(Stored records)
--*--

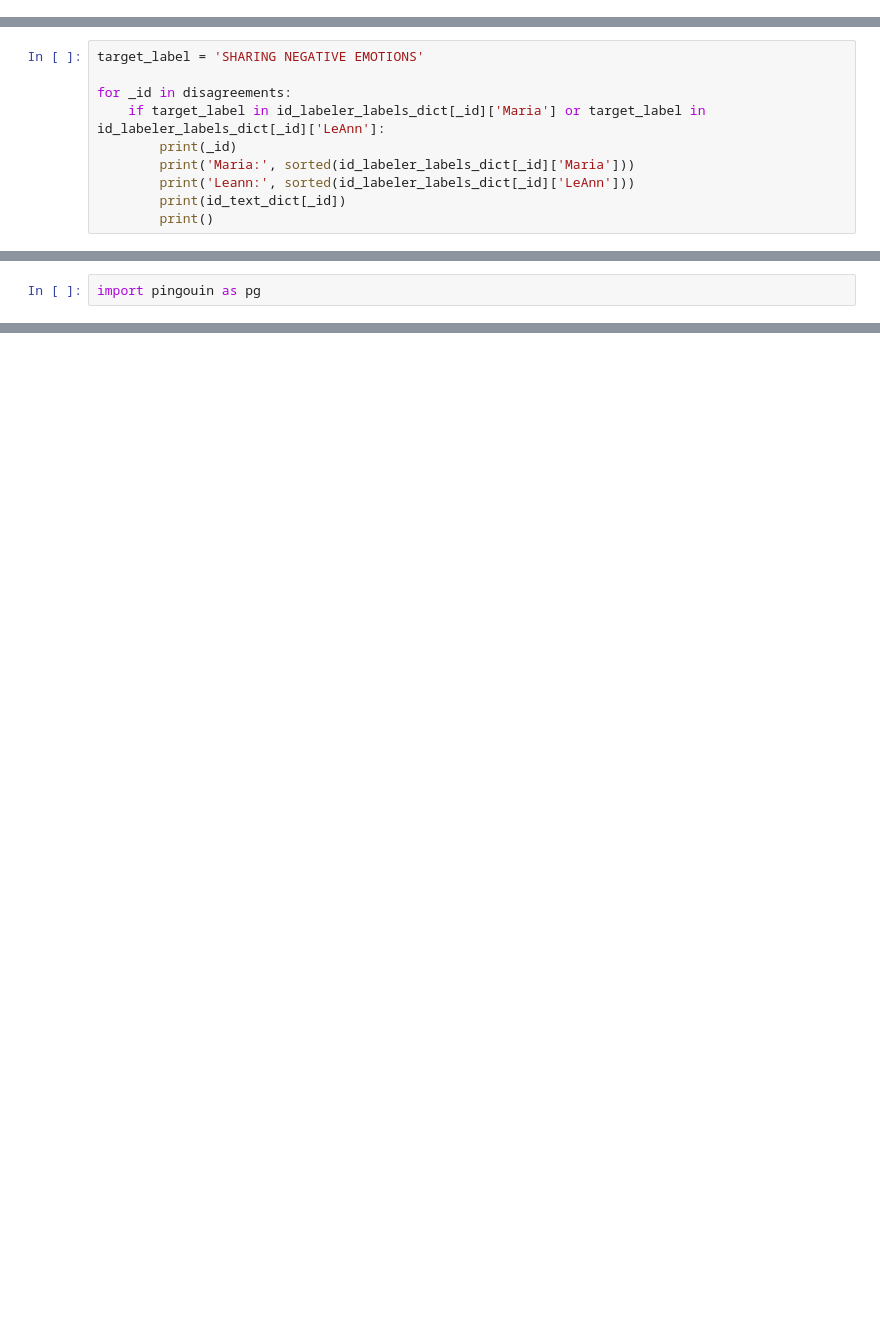
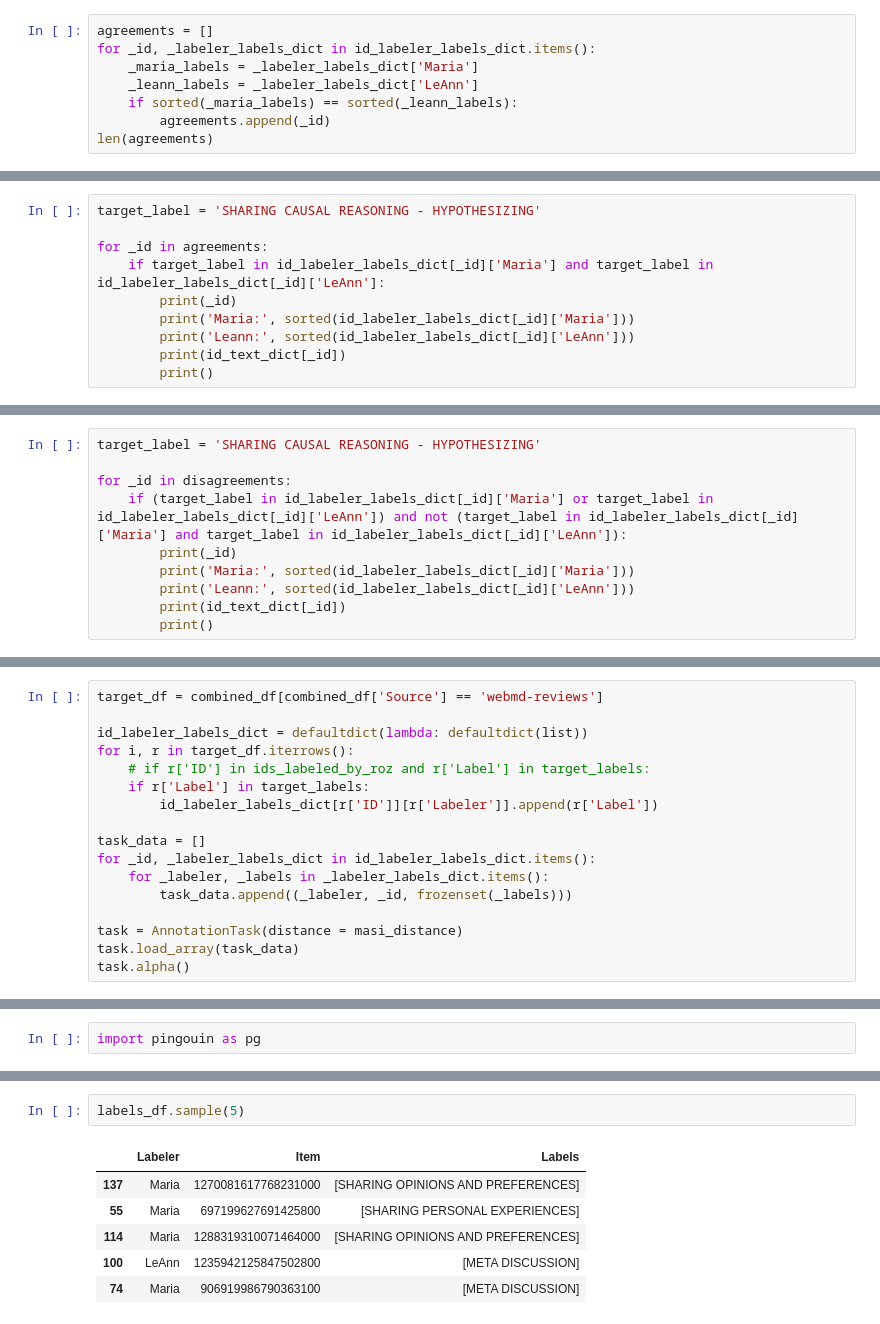
Before and after one commit to maria-antoniak/birth-control-maria, a Jupyter notebook: labeling-discourse/2_compare_labels.ipynb, the cells around one changed output, grey strips where cells are left out. Cells and saved outputs as stored; diff of their text form; blank space fills up the shorter version.

```diff
--- a/labeling-discourse/2_compare_labels.ipynb
+++ b/labeling-discourse/2_compare_labels.ipynb
@@ -198,0 +228,8 @@ for i, r in df_for_comparison.iterrows():
+# %%
+agreements = []
+for _id, _labeler_labels_dict in id_labeler_labels_dict.items():
+    _maria_labels = _labeler_labels_dict['Maria']
+    _leann_labels = _labeler_labels_dict['LeAnn']
+    if sorted(_maria_labels) == sorted(_leann_labels):
+        agreements.append(_id)
+len(agreements)
@@ -198,0 +238,10 @@ for i, r in df_for_comparison.iterrows():
+# %%
+target_label = 'SHARING CAUSAL REASONING - HYPOTHESIZING'
+
+for _id in agreements:
+    if target_label in id_labeler_labels_dict[_id]['Maria'] and target_label in id_labeler_labels_dict[_id]['LeAnn']:
+        print(_id)
+        print('Maria:', sorted(id_labeler_labels_dict[_id]['Maria']))
+        print('Leann:', sorted(id_labeler_labels_dict[_id]['LeAnn']))
+        print(id_text_dict[_id])
+        print()
@@ -209,8 +276,8 @@ len(disagreements)
 # %%
-target_label = 'SHARING NEGATIVE EMOTIONS'
+target_label = 'SHARING CAUSAL REASONING - HYPOTHESIZING'
 
 for _id in disagreements:
-    if target_label in id_labeler_labels_dict[_id]['Maria'] or target_label in id_labeler_labels_dict[_id]['LeAnn']:
+    if (target_label in id_labeler_labels_dict[_id]['Maria'] or target_label in id_labeler_labels_dict[_id]['LeAnn']) and not (target_label in id_labeler_labels_dict[_id]['Maria'] and target_label in id_labeler_labels_dict[_id]['LeAnn']):
         print(_id)
         print('Maria:', sorted(id_labeler_labels_dict[_id]['Maria']))
         print('Leann:', sorted(id_labeler_labels_dict[_id]['LeAnn']))
@@ -987,0 +1091,17 @@ task.alpha()
+# %%
+target_df = combined_df[combined_df['Source'] == 'webmd-reviews']
+
+id_labeler_labels_dict = defaultdict(lambda: defaultdict(list))
+for i, r in target_df.iterrows():
+    # if r['ID'] in ids_labeled_by_roz and r['Label'] in target_labels:
+    if r['Label'] in target_labels:
+        id_labeler_labels_dict[r['ID']][r['Labeler']].append(r['Label'])
+
+task_data = []
+for _id, _labeler_labels_dict in id_labeler_labels_dict.items():
+    for _labeler, _labels in _labeler_labels_dict.items():
+        task_data.append((_labeler, _id, frozenset(_labels)))
+
+task = AnnotationTask(distance = masi_distance)
+task.load_array(task_data)
+task.alpha()
@@ -1014,0 +1135,9 @@ DataError: No numeric types to aggregate
+# %%
+labels_df.sample(5)
+# %% [output]
+|  | Labeler | Item | Labels |
+| 137 | Maria | 1270081617768231000 | [SHARING OPINIONS AND PREFERENCES] |
+| 55 | Maria | 697199627691425800 | [SHARING PERSONAL EXPERIENCES] |
+| 114 | Maria | 1288319310071464000 | [SHARING OPINIONS AND PREFERENCES] |
+| 100 | LeAnn | 1235942125847502800 | [META DISCUSSION] |
+| 74 | Maria | 906919986790363100 | [META DISCUSSION] |
```
Also changed, not shown: parts of 52 cells of this notebook, 1 other file.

--*--

● Assignment
Each line holding "sorted" in the records should be copied out.

● Answer section
+    if sorted(_maria_labels) == sorted(_leann_labels):
+        print('Maria:', sorted(id_labeler_labels_dict[_id]['Maria']))
+        print('Leann:', sorted(id_labeler_labels_dict[_id]['LeAnn']))
         print('Maria:', sorted(id_labeler_labels_dict[_id]['Maria']))
         print('Leann:', sorted(id_labeler_labels_dict[_id]['LeAnn']))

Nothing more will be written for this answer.